▶ _Task brief_: Look through the material below. Copy each line that contains the string "kárt".

▶ _Supplied records_:
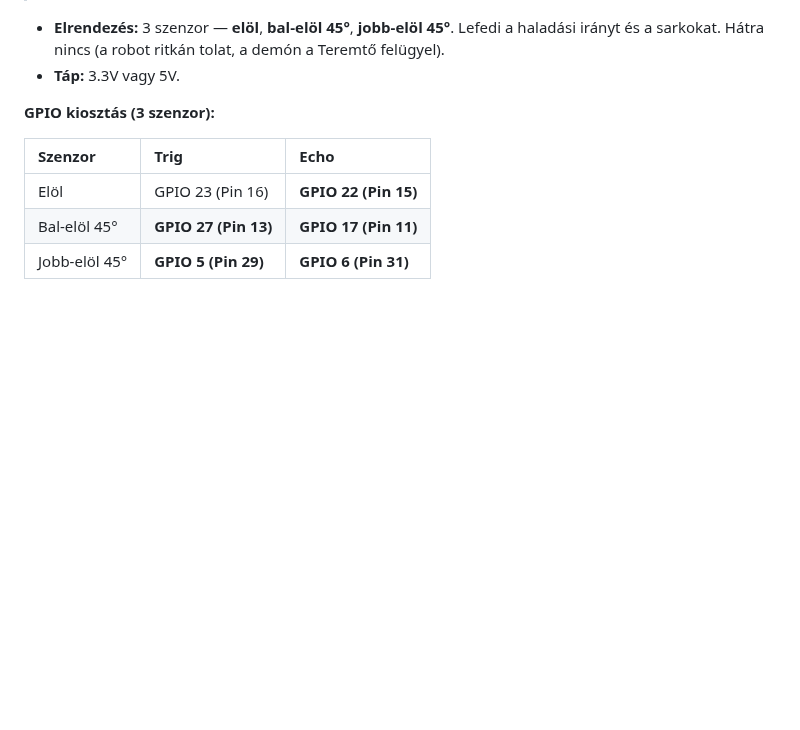
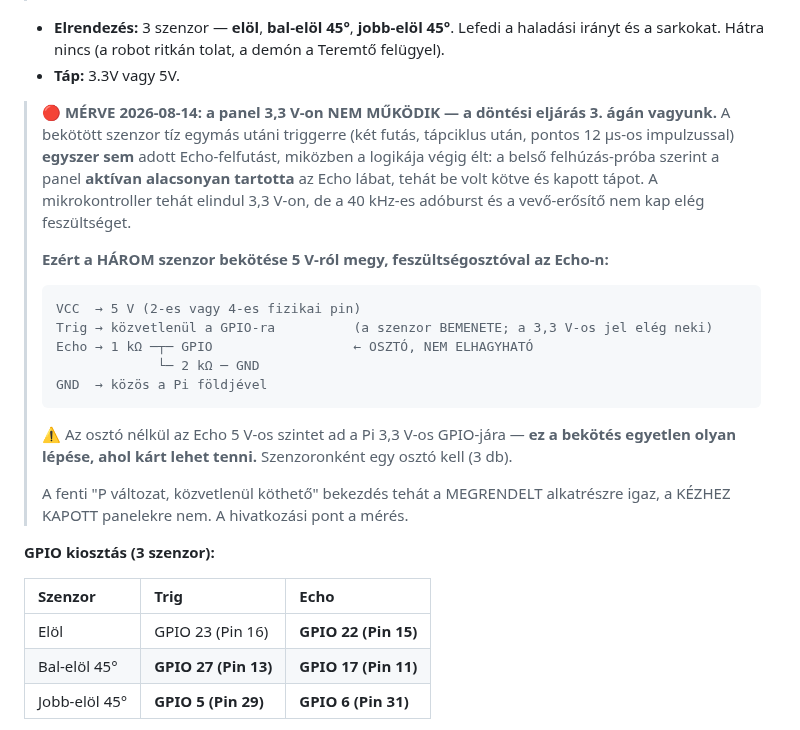
Before and after one commit to pits2022/free-droid, a Markdown page: docs/free-droid.md, the part around the change. Drawn GitHub-style; blank space fills up the shorter version.

Commit message:
docs: MÉRVE — a kézhez kapott HC-SR04 panel 3,3 V-on nem működik
A spec eddig azt írta elő, hogy az Echo közvetlenül köthető a GPIO-ra, mert a "P"
változat 3-5,5 V-on működik. A KÉZHEZ KAPOTT panelekre ez nem áll: a nyomtatás
`HC-SR04` (nem `P`), és a mérés szerint 3,3 V-on nem ad választ.

A bizonyíték nem "nem működik" jellegű, hanem elkülönítő: tíz egymás utáni trigger (két
futás, tápciklus után, busy-waites 12 us-os impulzussal) EGYSZER SEM adott Echo-felfutást,
MIKÖZBEN a logika végig élt — a belső felhúzás-próba szerint a panel AKTÍVAN alacsonyan
tartotta az Echo lábat, tehát be volt kötve és kapott tápot. A mikrokontroller elindul
3,3 V-on, az adóburst és a vevő-erősítő nem.

A spec mostantól az 5 V + feszültségosztó bekötést írja elő mind a három szenzorra, a
figyelmeztetéssel, hogy ez a bekötés egyetlen olyan lépése, ahol kárt lehet tenni (az
osztó nélkül 5 V-os Echo megy a Pi 3,3 V-os GPIO-jára).

A "P változat, közvetlenül köthető" bekezdés MEGMARAD, de melléteszi a mért valóságot:
a MEGRENDELT alkatrészre igaz, a KÉZHEZ KAPOTTRA nem. Ugyanaz az elv, mint a
motor-lábaknál: a hivatkozási pont a hardver, nem a terv.

````diff
--- a/docs/free-droid.md
+++ b/docs/free-droid.md
@@ -220,6 +220,29 @@ XT60 PDB (4-csatornás, 200A, 50.5×25mm)
 > Ez a sorrend azért ez, mert a 2. lépés nem tud kárt tenni, a 3. viszont a Pi-t védi.
 *   **Elrendezés:** 3 szenzor — **elöl**, **bal-elöl 45°**, **jobb-elöl 45°**. Lefedi a haladási irányt és a sarkokat. Hátra nincs (a robot ritkán tolat, a demón a Teremtő felügyel).
 *   **Táp:** 3.3V vagy 5V.
+
+> 🔴 **MÉRVE 2026-08-14: a panel 3,3 V-on NEM MŰKÖDIK — a döntési eljárás 3. ágán vagyunk.**
+> A bekötött szenzor tíz egymás utáni triggerre (két futás, tápciklus után, pontos 12 µs-os
+> impulzussal) **egyszer sem** adott Echo-felfutást, miközben a logikája végig élt: a belső
+> felhúzás-próba szerint a panel **aktívan alacsonyan tartotta** az Echo lábat, tehát be volt
+> kötve és kapott tápot. A mikrokontroller tehát elindul 3,3 V-on, de a 40 kHz-es adóburst
+> és a vevő-erősítő nem kap elég feszültséget.
+>
+> **Ezért a HÁROM szenzor bekötése 5 V-ról megy, feszültségosztóval az Echo-n:**
+>
+> ```
+> VCC  → 5 V (2-es vagy 4-es fizikai pin)
+> Trig → közvetlenül a GPIO-ra          (a szenzor BEMENETE; a 3,3 V-os jel elég neki)
+> Echo → 1 kΩ ─┬─ GPIO                  ← OSZTÓ, NEM ELHAGYHATÓ
+>              └─ 2 kΩ ─ GND
+> GND  → közös a Pi földjével
+> ```
+>
+> ⚠️ Az osztó nélkül az Echo 5 V-os szintet ad a Pi 3,3 V-os GPIO-jára — **ez a bekötés
+> egyetlen olyan lépése, ahol kárt lehet tenni.** Szenzoronként egy osztó kell (3 db).
+>
+> A fenti "P változat, közvetlenül köthető" bekezdés tehát a MEGRENDELT alkatrészre igaz,
+> a KÉZHEZ KAPOTT panelekre nem. A hivatkozási pont a mérés.
 
 **GPIO kiosztás (3 szenzor):**
 
````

▶ _Result of the exercise_:
figyelmeztetéssel, hogy ez a bekötés egyetlen olyan lépése, ahol kárt lehet tenni (az
 > Ez a sorrend azért ez, mert a 2. lépés nem tud kárt tenni, a 3. viszont a Pi-t védi.
+> egyetlen olyan lépése, ahol kárt lehet tenni.** Szenzoronként egy osztó kell (3 db).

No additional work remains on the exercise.